Mr. Blaine to Mr. von Mumm.

Sir: I have the honor to advert to our late conversation concerning affairs in Samoa, and in particular to a communication which this Government has received from the King of Samoa, complaining that the adherents of the rebellious chief, Mataafa, are defying and obstructing the authority of the supreme court of Samoa, and requesting the assistance of the men-of-war of the three treaty powers to enable the court to execute its warrants. It seems to this Government that, in order to carry out the spirit of the Berlin treaty, it would be advisable for the treaty powers to sustain in some proper and judicious way the present recognized authorities of Samoa. Assistance in support of the authority of the supreme court, if discreetly given, would seem to be well directed, and its moral and demonstrative effect might aid in quieting the existing troubles.
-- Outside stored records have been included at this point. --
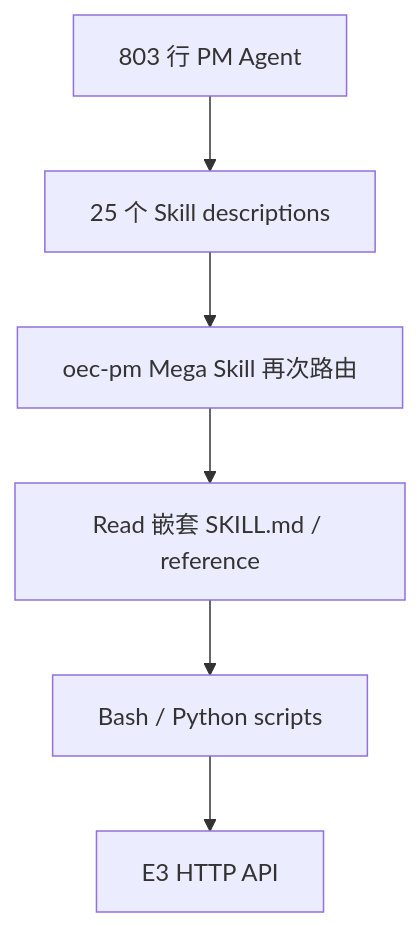
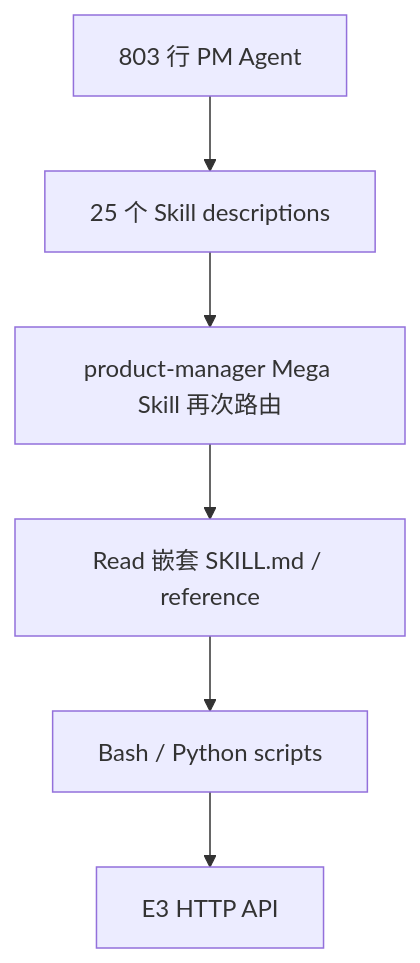
Before and after one commit to quanxinwang18-a11y/plainOEC-infra: the second of 3 diagrams in docs/reviews/pm-implementation-review.md, drawn with Mermaid. The commit also changed other lines of this file and 259 other files, not shown here.

````diff
--- a/docs/reviews/pm-implementation-review.md
+++ b/docs/reviews/pm-implementation-review.md
@@ -77,8 +77,8 @@
 ```mermaid
 flowchart TD
     A["803 行 PM Agent"] --> D["25 个 Skill descriptions"]
-    D --> M["oec-pm Mega Skill 再次路由"]
+    D --> M["product-manager Mega Skill 再次路由"]
     M --> R["Read 嵌套 SKILL.md / reference"]
     R --> S["Bash / Python scripts"]
     S --> E["E3 HTTP API"]
 ```
````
I suggest, therefore, the wisdom of similar instructions being given by His Majesty’s Government, by the Government of Great Britain, and by the Government of the United States, permitting any man-of-war of the three treaty powers, which for the time being may be present in Samoa, to render such aid as may be necessary in executing the warrants of the supreme court, such aid to be limited strictly to that purpose and to be rendered by the man-of-war at the request of the consul of its country, who will act in the matter, if the consuls of the three powers shall jointly decide in any particular case that there is necessity for such aid and shall request the consul to have it rendered. I shall be glad to be acquainted with the views of His Majesty’s Government on this subject.

Accept, sir, etc.,

James G. Blaine.